The distinct bump as the plane’s wheels made contact with the runway brought Kees back to awareness of his surroundings.
“Ladies and gentlemen, welcome to Amsterdam,” came the pilot’s voice over the intercom. “The temperature here is eighteen degrees and overcast. You may now turn on electronic devices, but please do not unfasten your seatbelt until the plane has come to a complete halt at the terminal…”
Kees was one of the first off the plane, yet another of the perks of flying business class. The company had, of course, made the booking on his behalf, just as they’d found him suitable accommodation for the length of his stay here. Everything had to be in order for this job, the biggest of his career by far. They’d always had faith in his abilities to get to the bottom of any problem, and this was his opportunity to repay them.
Clearing passport control and collecting his luggage were formalities. Kees looked around him as he emerged into the arrivals hall, having been assured someone would be waiting to meet him. Sure enough, a man in a charcoal gray chauffeur’s uniform, complete with peaked cap, stood holding a piece of paper on which was printed ‘KEES VAN DER VEER’. He made his way over to the driver, wheeling his suitcase behind him.
The man smiled, and tipped the brim of his cap in greeting. “Goedemiddag, Meneer van der Veer. Did you have a pleasant flight?”
“I did, thank you, and please, call me Kees.” It felt slightly strange to be talking in his native tongue again. Even when he’d met up with Johnny after the Chaos Theory concert, they’d found themselves speaking in English so as not to exclude the three Americans who made up the rest of the band from the conversation.
“Of course. May I take your case?”
“Oh, there’s no need for that.” Kees hated being fussed around, even though he knew the chauffeur was only doing his job. “Let’s just get out of here.”
He followed the man out through the arcade of shops that dominated the entrance hall of the airport, marveling at how the area had expanded in size while he’d been away. Dozens of self-service ticket machines had been erected by the front doors and at almost every one, passengers waited to buy tickets for train services to the center of Amsterdam and stations beyond. Kees and the chauffeur—whose name, he’d managed to discover was Rick—bypassed these queues, as well as the long line of people standing patiently at the taxi rank.
Rick’s car, a sleek, black Mercedes, stood in the short-stay parking area close to the terminal entrance. He hefted the suitcase into the boot then came round to open the front passenger door for Kees.
“So, were you out of the country on business?” Rick asked, as he pulled the car out into the traffic waiting to join the motorway.
Kees shook his head. “This is the business trip, if you want to look at it like that.
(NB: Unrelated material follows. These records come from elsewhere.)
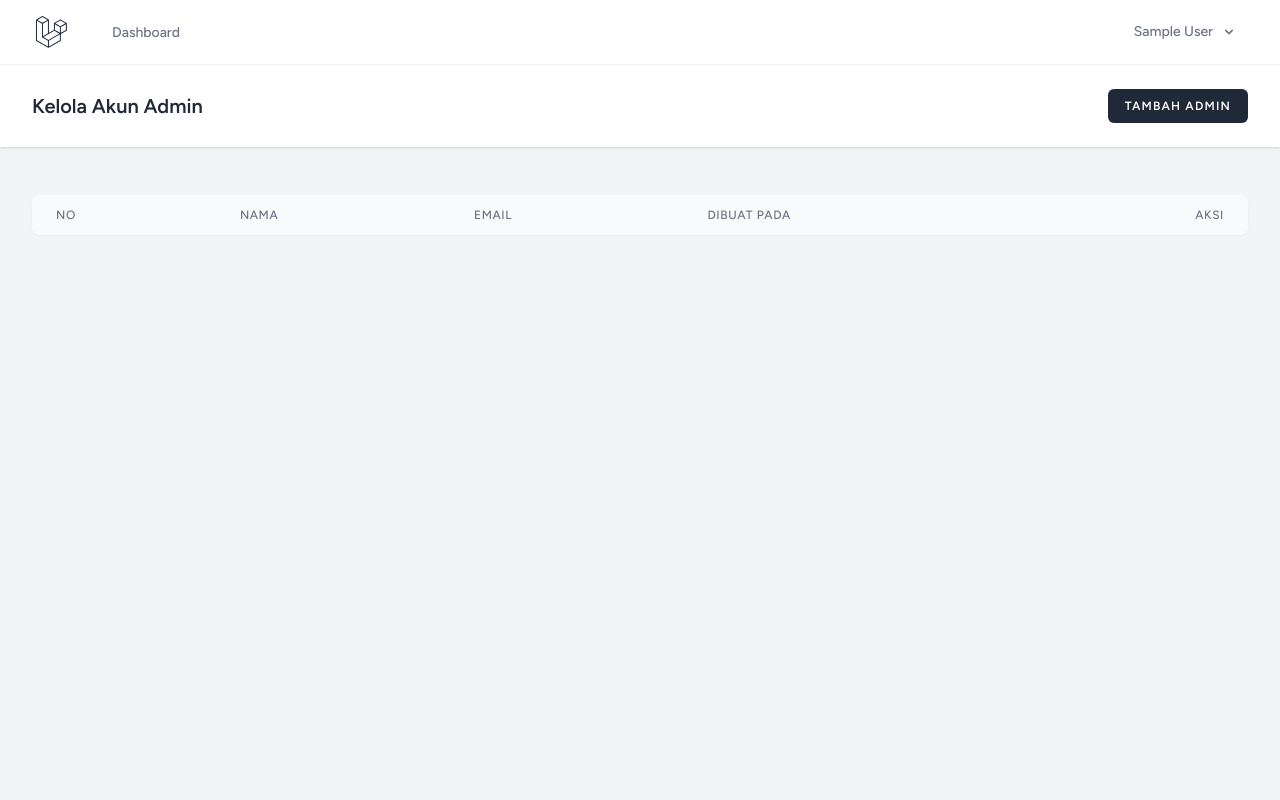
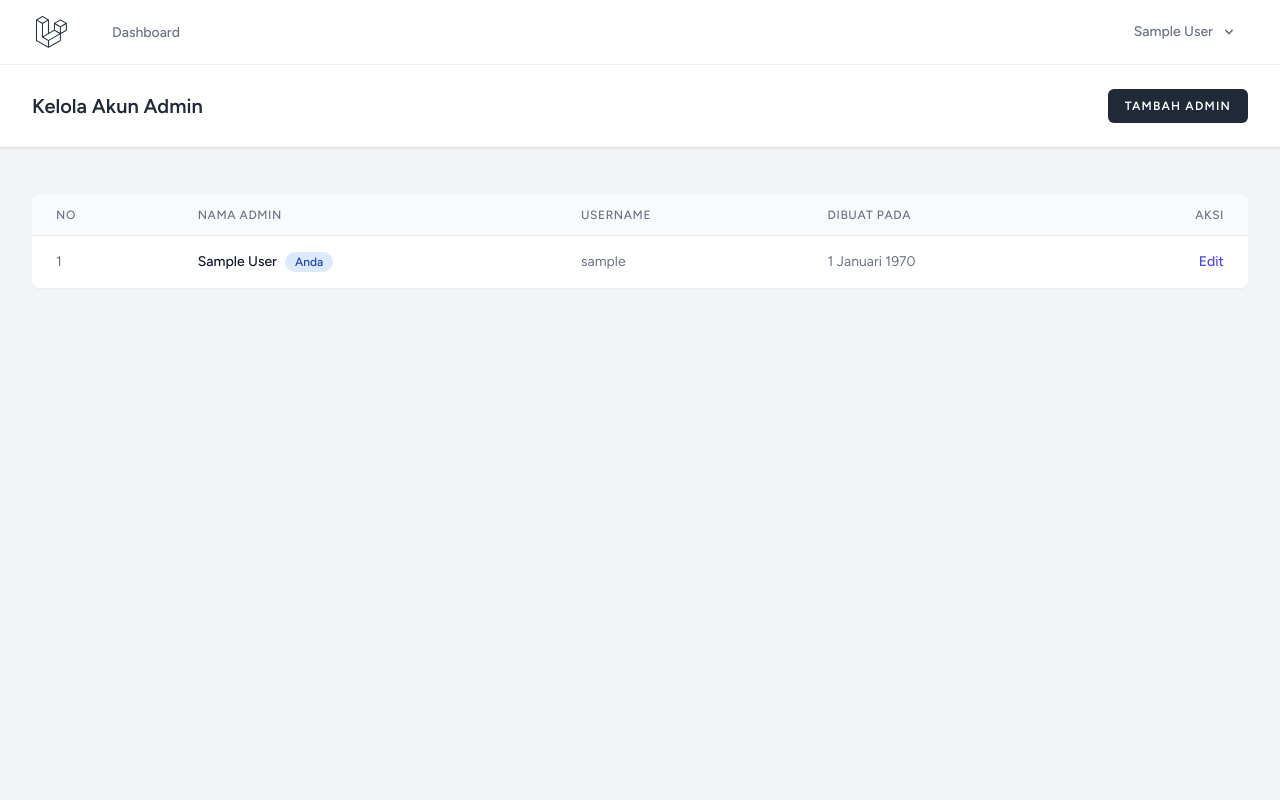
Before and after one commit to Arch-Ren/ProjekAkhirKelompok5-PAW, a Laravel app: page /akun-admin in a window 1280 px wide. Run offline with Laravel 12, Linux system fonts and the light colour scheme; the visitor is signed in with stand-in values (Sample User, id 1); data that the repository does not hold is empty; style sheets or scripts are compiled from the project's sources; parts of the project's set-up code (start-up, migrations or seed data) failed here and were passed over; some libraries are stand-ins or nearby versions.

Commit message:
refactor(akun-admin): selaraskan CRUD akun admin dengan model AkunAdmin

```diff
--- a/app/Http/Controllers/AkunAdminController.php
+++ b/app/Http/Controllers/AkunAdminController.php
@@ -4,7 +4,7 @@ namespace App\Http\Controllers;
 
 use App\Http\Requests\StoreAkunAdminRequest;
 use App\Http\Requests\UpdateAkunAdminRequest;
-use App\Models\User;
+use App\Models\AkunAdmin;
 use Illuminate\Http\RedirectResponse;
 use Illuminate\Support\Facades\Hash;
 use Illuminate\Support\Facades\Redirect;
@@ -18,8 +18,8 @@ class AkunAdminController extends Controller
      */
     public function index(): Response
     {
-        $admins = User::orderBy('name')
-            ->get(['id', 'name', 'email', 'created_at']);
+        $admins = AkunAdmin::orderBy('nama_admin')
+            ->get(['id_admin', 'nama_admin', 'username', 'created_at']);
 
         return Inertia::render('AkunAdmin/Index', [
             'admins' => $admins,
@@ -39,10 +39,12 @@ class AkunAdminController extends Controller
      */
     public function store(StoreAkunAdminRequest $request): RedirectResponse
     {
-        User::create([
-            'name'     => $request->name,
-            'email'    => $request->email,
-            'password' => Hash::make($request->password),
+        $validated = $request->validated();
+
+        AkunAdmin::create([
+            'nama_admin'             => $validated['nama_admin'],
+            'username'               => $validated['username'],
+            'kata_sandi_terenkripsi' => Hash::make($validated['password']),
         ]);
 
         return Redirect::route('akun-admin.index')
@@ -52,23 +54,25 @@ class AkunAdminController extends Controller
     /**
      * Tampilkan form edit admin.
      */
-    public function edit(User $akun_admin): Response
+    public function edit(AkunAdmin $akun_admin): Response
     {
         return Inertia::render('AkunAdmin/Edit', [
-            'admin' => $akun_admin->only('id', 'name', 'email'),
+            'admin' => $akun_admin->only('id_admin', 'nama_admin', 'username'),
         ]);
     }
 
     /**
      * Perbarui data admin.
      */
-    public function update(UpdateAkunAdminRequest $request, User $akun_admin): RedirectResponse
+    public function update(UpdateAkunAdminRequest $request, AkunAdmin $akun_admin): RedirectResponse
     {
-        $akun_admin->name  = $request->name;
-        $akun_admin->email = $request->email;
+        $validated = $request->validated();
+
+        $akun_admin->nama_admin = $validated['nama_admin'];
+        $akun_admin->username   = $validated['username'];
 
         if ($request->filled('password')) {
-            $akun_admin->password = Hash::make($request->password);
+            $akun_admin->kata_sandi_terenkripsi = Hash::make($validated['password']);
         }
 
         $akun_admin->save();
@@ -80,18 +84,18 @@ class AkunAdminController extends Controller
     /**
      * Hapus akun admin.
      */
-    public function destroy(User $akun_admin): RedirectResponse
+    public function destroy(AkunAdmin $akun_admin): RedirectResponse
     {
         // Admin tidak boleh menghapus akunnya sendiri
-        if ($akun_admin->id === auth()->id()) {
+        if ($akun_admin->id_admin === auth()->id()) {
             return Redirect::route('akun-admin.index')
-                ->with('error', 'Anda tidak dapat menghapus akun Anda sendiri.');
+                ->withErrors(['delete' => 'Anda tidak dapat menghapus akun Anda sendiri.']);
         }
 
         // Akun admin terakhir tidak boleh dihapus
-        if (User::count() <= 1) {
+        if (AkunAdmin::count() <= 1) {
             return Redirect::route('akun-admin.index')
-                ->with('error', 'Akun admin terakhir tidak dapat dihapus.');
+                ->withErrors(['delete' => 'Akun admin terakhir tidak dapat dihapus.']);
         }
 
         $akun_admin->delete();
--- a/resources/js/Pages/AkunAdmin/Create.jsx
+++ b/resources/js/Pages/AkunAdmin/Create.jsx
@@ -7,8 +7,8 @@ import { Head, Link, useForm } from '@inertiajs/react';
 
 export default function Create() {
     const { data, setData, post, processing, errors } = useForm({
-        name: '',
-        email: '',
+        nama_admin: '',
+        username: '',
         password: '',
         password_confirmation: '',
     });
@@ -33,28 +33,28 @@ export default function Create() {
                     <div className="overflow-hidden bg-white p-6 shadow-sm sm:rounded-lg">
                         <form onSubmit={submit} className="space-y-6">
                             <div>
-                                <InputLabel htmlFor="name" value="Nama" />
+                                <InputLabel htmlFor="nama_admin" value="Nama Admin" />
                                 <TextInput
-                                    id="name"
+                                    id="nama_admin"
                                     type="text"
                                     className="mt-1 block w-full"
-                                    value={data.name}
-                                    onChange={(e) => setData('name', e.target.value)}
+                                    value={data.nama_admin}
+                                    onChange={(e) => setData('nama_admin', e.target.value)}
                                     isFocused={true}
                                 />
-                                <InputError message={errors.name} className="mt-2" />
+                                <InputError message={errors.nama_admin} className="mt-2" />
                             </div>
 
                             <div>
-                                <InputLabel htmlFor="email" value="Email" />
+                                <InputLabel htmlFor="username" value="Username" />
                                 <TextInput
-                                    id="email"
-                                    type="email"
+                                    id="username"
+                                    type="text"
                                     className="mt-1 block w-full"
-                                    value={data.email}
-                                    onChange={(e) => setData('email', e.target.value)}
+                                    value={data.username}
+                                    onChange={(e) => setData('username', e.target.value)}
                                 />
-                                <InputError message={errors.email} className="mt-2" />
+                                <InputError message={errors.username} className="mt-2" />
                             </div>
 
                             <div>
--- a/resources/js/Pages/AkunAdmin/Edit.jsx
+++ b/resources/js/Pages/AkunAdmin/Edit.jsx
@@ -7,54 +7,54 @@ import { Head, Link, useForm } from '@inertiajs/react';
 
 export default function Edit({ admin }) {
     const { data, setData, put, processing, errors } = useForm({
-        name: admin.name,
-        email: admin.email,
+        nama_admin: admin.nama_admin,
+        username: admin.username,
         password: '',
         password_confirmation: '',
     });
 
     const submit = (e) => {
         e.preventDefault();
-        put(route('akun-admin.update', admin.id));
+        put(route('akun-admin.update', admin.id_admin));
     };
 
     return (
         <AuthenticatedLayout
             header={
                 <h2 className="text-xl font-semibold leading-tight text-gray-800">
-                    Edit Admin: {admin.name}
+                    Edit Admin: {admin.nama_admin}
                 </h2>
             }
         >
-            <Head title={`Edit Admin: ${admin.name}`} />
+            <Head title={`Edit Admin: ${admin.nama_admin}`} />
 
             <div className="py-12">
                 <div className="mx-auto max-w-2xl sm:px-6 lg:px-8">
                     <div className="overflow-hidden bg-white p-6 shadow-sm sm:rounded-lg">
                         <form onSubmit={submit} className="space-y-6">
                             <div>
-                                <InputLabel htmlFor="name" value="Nama" />
+                                <InputLabel htmlFor="nama_admin" value="Nama Admin" />
                                 <TextInput
-                                    id="name"
+                                    id="nama_admin"
                                     type="text"
                                     className="mt-1 block w-full"
-                                    value={data.name}
-                                    onChange={(e) => setData('name', e.target.value)}
+                                    value={data.nama_admin}
+                                    onChange={(e) => setData('nama_admin', e.target.value)}
                                     isFocused={true}
                                 />
-                                <InputError message={errors.name} className="mt-2" />
+                                <InputError message={errors.nama_admin} className="mt-2" />
                             </div>
 
                             <div>
-                                <InputLabel htmlFor="email" value="Email" />
+                                <InputLabel htmlFor="username" value="Username" />
                                 <TextInput
-                                    id="email"
-                                    type="email"
+                                    id="username"
+                                    type="text"
                                     className="mt-1 block w-full"
-                                    value={data.email}
-                                    onChange={(e) => setData('email', e.target.value)}
+                                    value={data.username}
+                                    onChange={(e) => setData('username', e.target.value)}
                                 />
-                                <InputError message={errors.email} className="mt-2" />
+                                <InputError message={errors.username} className="mt-2" />
                             </div>
 
                             <div>
--- a/resources/js/Pages/AkunAdmin/Index.jsx
+++ b/resources/js/Pages/AkunAdmin/Index.jsx
@@ -7,7 +7,7 @@ import { Head, Link, useForm, usePage } from '@inertiajs/react';
 import { useState } from 'react';
 
 export default function Index({ admins }) {
-    const { auth, flash } = usePage().props;
+    const { auth, flash, errors: pageErrors } = usePage().props;
     const [confirmingDeletion, setConfirmingDeletion] = useState(false);
     const [selectedAdmin, setSelectedAdmin] = useState(null);
 
@@ -19,8 +19,8 @@ export default function Index({ admins }) {
     };
 
     const deleteAdmin = () => {
-        destroy(route('akun-admin.destroy', selectedAdmin.id), {
-            onSuccess: () => {
+        destroy(route('akun-admin.destroy', selectedAdmin.id_admin), {
+            onFinish: () => {
                 setConfirmingDeletion(false);
                 setSelectedAdmin(null);
             },
@@ -55,9 +55,9 @@ export default function Index({ admins }) {
                         </div>
                     )}
 
-                    {flash?.error && (
+                    {pageErrors?.delete && (
                         <div className="mb-4 rounded-md bg-red-50 p-4 text-sm text-red-700">
-                            {flash.error}
+                            {pageErrors.delete}
                         </div>
                     )}
 
@@ -70,10 +70,10 @@ export default function Index({ admins }) {
                                             No
                                         </th>
                                         <th className="px-6 py-3 text-left text-xs font-medium uppercase tracking-wider text-gray-500">
-                                            Nama
+                                            Nama Admin
                                         </th>
                                         <th className="px-6 py-3 text-left text-xs font-medium uppercase tracking-wider text-gray-500">
-                                            Email
+                                            Username
                                         </th>
                                         <th className="px-6 py-3 text-left text-xs font-medium uppercase tracking-wider text-gray-500">
                                             Dibuat Pada
@@ -85,20 +85,20 @@ export default function Index({ admins }) {
                                 </thead>
                                 <tbody className="divide-y divide-gray-200 bg-white">
                                     {admins.map((admin, index) => (
-                                        <tr key={admin.id}>
+                                        <tr key={admin.id_admin}>
                                             <td className="whitespace-nowrap px-6 py-4 text-sm text-gray-500">
                                                 {index + 1}
                                             </td>
                                             <td className="whitespace-nowrap px-6 py-4 text-sm font-medium text-gray-900">
-                                                {admin.name}
-                                                {admin.id === auth.user.id && (
+                                                {admin.nama_admin}
+                                                {admin.id_admin === auth.user.id_admin && (
                                                     <span className="ml-2 inline-flex items-center rounded-full bg-blue-100 px-2.5 py-0.5 text-xs font-medium text-blue-800">
                                                         Anda
                                                     </span>
                                                 )}
                                             </td>
                                             <td className="whitespace-nowrap px-6 py-4 text-sm text-gray-500">
-                                                {admin.email}
+                                                {admin.username}
                                             </td>
                                             <td className="whitespace-nowrap px-6 py-4 text-sm text-gray-500">
                                                 {new Date(admin.created_at).toLocaleDateString('id-ID', {
@@ -109,13 +109,13 @@ export default function Index({ admins }) {
                                             </td>
                                             <td className="whitespace-nowrap px-6 py-4 text-right text-sm font-medium">
                                                 <Link
-                                                    href={route('akun-admin.edit', admin.id)}
+                                                    href={route('akun-admin.edit', admin.id_admin)}
                                                     className="text-indigo-600 hover:text-indigo-900"
                                                 >
                                                     Edit
                                                 </Link>
 
-                                                {admin.id !== auth.user.id && (
+                                                {admin.id_admin !== auth.user.id_admin && (
                                                     <button
                                                         onClick={() => confirmDelete(admin)}
                                                         className="ml-4 text-red-600 hover:text-red-900"
@@ -141,7 +141,7 @@ export default function Index({ admins }) {
 
                     <p className="mt-1 text-sm text-gray-600">
                         Apakah Anda yakin ingin menghapus akun{' '}
-                        <strong>{selectedAdmin?.name}</strong>? Tindakan ini tidak
+                        <strong>{selectedAdmin?.nama_admin}</strong>? Tindakan ini tidak
                         dapat dibatalkan.
                     </p>
 
```
Also changed, not shown: app/Http/Requests/StoreAkunAdminRequest.php (+14 -12 lines), app/Http/Requests/UpdateAkunAdminRequest.php (+18 -13 lines).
I work in New York.”
“Now there’s a city I’ve always wanted to visit. Been there long?”
“Thirteen years, almost. Before that, I was in London for a couple of years. This is the first time I’ve been home since.” He glanced out of the car window at a collection of new-looking apartment blocks, screened off from the road by high fences. The bright, graffiti-like ‘for sale’ banners that adorned one of the blocks brought back irresistible memories of a dockside building that bore the slogan ‘the soul of Amsterdam—not for sale’—memories of the events that had unfolded within its neglected walls. He shook his head, willing away thoughts of the night that had caused him to flee the city in search of something he’d never quite found.